We know that we can very (too?) Easily get carried away by a remarkable performance, especially from a stranger to the battalion who hits hard from his very first role in the cinema. But we challenge anyone to tell us honestly that we can easily guess that Kappel, star of the big Pleasure, is a beginner.

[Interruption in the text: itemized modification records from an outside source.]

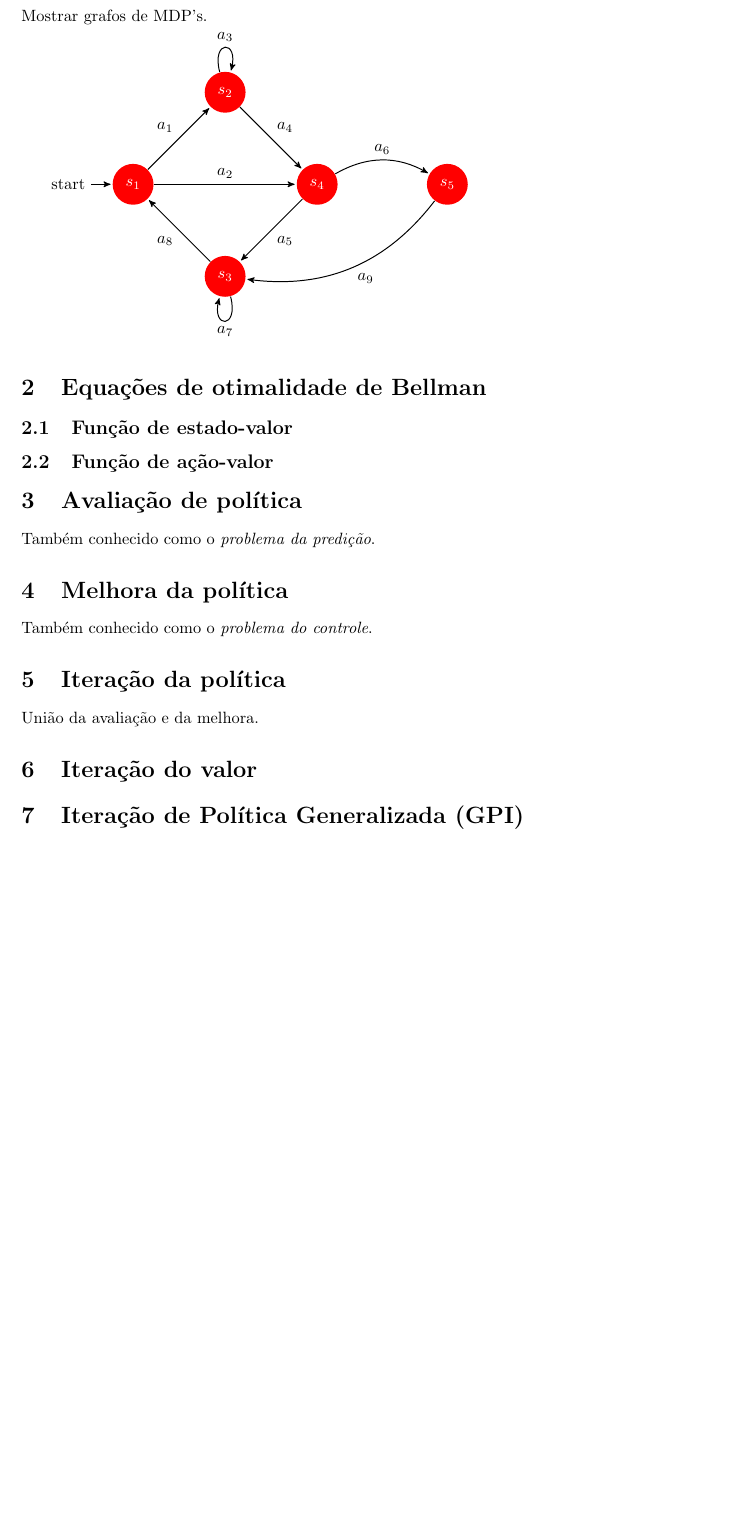
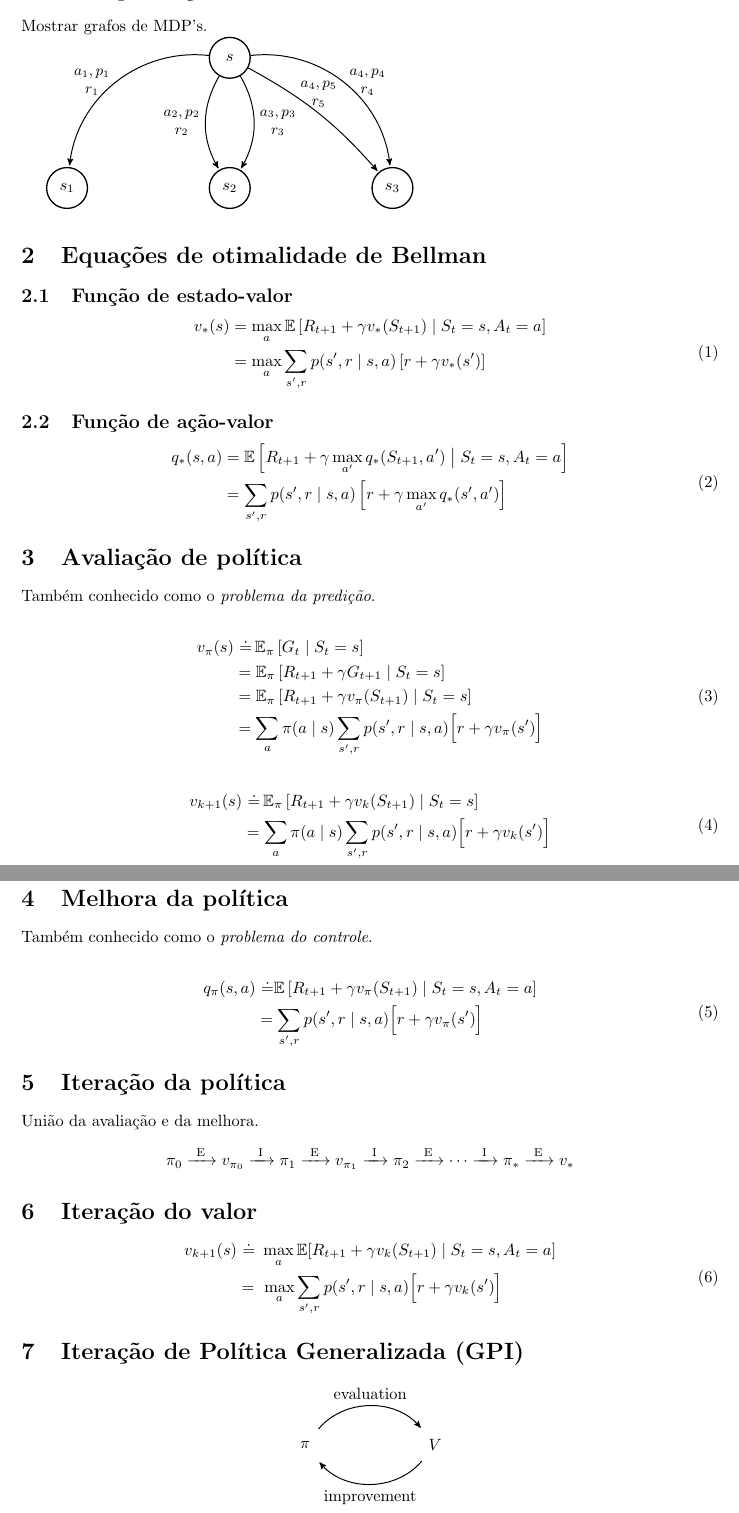
Before and after one commit to paulobruno/RLStudyNotes, a LaTeX document (04_Programacao_Dinamica.tex): part of the page before the commit and two parts of pages 1 and 2 of 2 after it, the two joined at a grey line, cut so that both start at the same text, the shorter picture padded with empty space. Compiled offline with pdfLaTeX.

Commit message:
Add equations to DP note

```diff
--- a/04_Programacao_Dinamica.tex
+++ b/04_Programacao_Dinamica.tex
@@ -10,6 +10,9 @@
 
 \usepackage{graphicx}
 \graphicspath{{figures/}}
+
+\usepackage{amsmath,amssymb}
+
 
 \title{Aprendizado por Reforço - Notas de aula}
 \author{Paulo Bruno de Sousa Serafim}
@@ -24,45 +27,109 @@
     Mostrar grafos de MDP's.
 
     \begin{tikzpicture}[->,>=stealth',shorten >=1pt,auto,node distance=2.8cm, semithick]
-      \tikzstyle{every state}=[fill=red,draw=none,text=white]
+      \tikzstyle{every state}=[fill=none,draw=black,text=black, thick]
+      \tikzstyle{every edge}=[font=\small, align=center, draw=black]
 
-      \node[initial,state] (A)                    {$s_1$};
-      \node[state]         (B) [above right of=A] {$s_2$};
-      \node[state]         (D) [below right of=A] {$s_3$};
-      \node[state]         (C) [below right of=B] {$s_4$};
-      \node[state]         (E) [right of=C]       {$s_5$};
+      \node[state] (A)                              {$s$};
+      \node[state] (B) [below of=A, xshift=-3.5cm]  {$s_1$};
+      \node[state] (C) [below of=A]                 {$s_2$};
+      \node[state] (D) [below of=A, xshift=3.5cm]   {$s_3$};
 
-      \path (A) edge              node {$a_1$} (B)
-                edge              node {$a_2$} (C)
-            (B) edge [loop above] node {$a_3$} (B)
-                edge              node {$a_4$} (C)
-            (C) edge              node {$a_5$} (D)
-                edge [bend left]  node {$a_6$} (E)
-            (D) edge [loop below] node {$a_7$} (D)
-                edge              node {$a_8$} (A)
-            (E) edge [bend left]  node {$a_9$} (D);
+      \path (A) edge [bend right=45] node[left] {$a_1, p_1$\\ $r_1$}  (B)
+                edge [bend right]    node[left] {$a_2, p_2$\\ $r_2$} (C)
+                edge [bend left]     node[right] {$a_3, p_3$\\ $r_3$}  (C)
+                edge [bend left=45]  node[right] {$a_4, p_4$\\ $r_4$} (D)
+                edge [bend left=10]  node[above] {$a_4, p_5$\\ $r_5$} (D);
     \end{tikzpicture}
 
 \section{Equações de otimalidade de Bellman}
 
     \subsection{Função de estado-valor}
 
+        \begin{equation}
+            \begin{split}
+                v_*(s) & = \max_a \mathbb{E} \left[ R_{t+1} + \gamma v_*(S_{t+1}) \mid S_t = s, A_t = a \right] \\
+                & = \max_a \sum_{s', r} p(s',r \mid s,a) \left[ r + \gamma v_*(s') \right]
+            \end{split}
+        \end{equation}
+
     \subsection{Função de ação-valor}
+
+        \begin{equation}
+            \begin{split}
+                q_*(s,a) & = \mathbb{E} \left[ R_{t+1} + \gamma \max_{a'} q_*(S_{t+1}, a') \bigm\vert S_t = s, A_t = a \right] \\
+                & = \sum_{s', r} p(s',r \mid s,a) \left[ r + \gamma \max_{a'}q_*(s', a') \right]
+            \end{split}
+        \end{equation}
 
 \section{Avaliação de política}
 
     Também conhecido como o \textit{problema da predição}.
 
+    \begin{equation}
+        \begin{split}
+            v_{\pi}(s) & \ \dot{=} \, \mathbb{E}_{\pi} \left[ G_t \mid S_t = s \right] \\
+            & = \mathbb{E}_{\pi} \left[ R_{t+1} + \gamma G_{t+1} \mid S_t = s \right] \\
+            & = \mathbb{E}_{\pi} \left[ R_{t+1} + \gamma v_{\pi}(S_{t+1}) \mid S_t = s \right] \\
+            & = \sum_a \pi(a \mid s) \sum_{s',r} p(s',r \mid s,a) \Big[ r + \gamma v_{\pi}(s') \Big]
+        \end{split}
+    \end{equation}
+
+    \begin{equation}
+        \begin{split}
+            v_{k+1}(s) & \ \dot{=} \, \mathbb{E}_{\pi} \left[ R_{t+1} + \gamma v_k(S_{t+1}) \mid S_t = s \right] \\
+            & = \sum_a \pi(a \mid s) \sum_{s',r} p(s',r \mid s,a) \Big[ r + \gamma v_k(s') \Big]
+        \end{split}
+    \end{equation}
+
 \section{Melhora da política}
 
     Também conhecido como o \textit{problema do controle}.
+
+    \begin{equation}
+        \begin{split}
+            q_{\pi}(s,a) & \ \dot{=} \mathbb{E} \left[ R_{t+1} + \gamma v_{\pi}(S_{t+1}) \mid S_t = s, A_t = a \right] \\
+            & = \sum_{s',r} p(s', r \mid s, a) \Big[ r + \gamma v_{\pi}(s') \Big]
+        \end{split}
+    \end{equation}
 
 \section{Iteração da política}
 
     União da avaliação e da melhora.
 
+    \begin{center}
+        \begin{math}
+            \pi_0 \xrightarrow{\ \textrm{E} \ }
+            v_{\pi_0} \xrightarrow{\ \textrm{I} \ }
+            \pi_1 \xrightarrow{\ \textrm{E} \ }
+            v_{\pi_1} \xrightarrow{\ \textrm{I} \ }
+            \pi_2 \xrightarrow{\ \textrm{E} \ }
+            \cdots \xrightarrow{\ \textrm{I} \ }
+            \pi_* \xrightarrow{\ \textrm{E} \ } v_{*}
+        \end{math}
+    \end{center}
+
 \section{Iteração do valor}
+
+    \begin{equation}
+        \begin{split}
+            v_{k+1}(s) & \  \dot{=} \ \max_a \mathbb{E}[R_{t+1} + \gamma v_k(S_{t+1}) \mid S_t = s, A_t = a] \\
+            & = \ \max_a \sum_{s',r} p(s', r \mid s, a) \Big[ r + \gamma v_k(s') \Big]
+        \end{split}
+    \end{equation}
 
 \section{Iteração de Política Generalizada (GPI)}
 
+    \begin{center}
+        \begin{tikzpicture}[->,>=stealth',shorten >=1pt,auto,node distance=2.8cm, semithick]
+          \tikzstyle{every state}=[fill=none,draw=none,text=black]
+
+          \node[state] (A) {$\pi$};
+          \node[state] (B) [right of=A] {$V$};
+
+          \path (A) edge [bend left=50]  node {evaluation} (B)
+                (B) edge [bend left=50]  node {improvement} (A);
+        \end{tikzpicture}
+    \end{center}
+
 \end{document}
```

We have already proclaimed our love for this film to you, whether through a review during its presentation in Deauville, or in an interview with its director, Ninja Thyberg. We are impressed by the wording and the staging of this well-crafted script on this young porn actress who moves to Los Angeles to become a grown-up, but we have to admit that the whole business rests on her shoulders.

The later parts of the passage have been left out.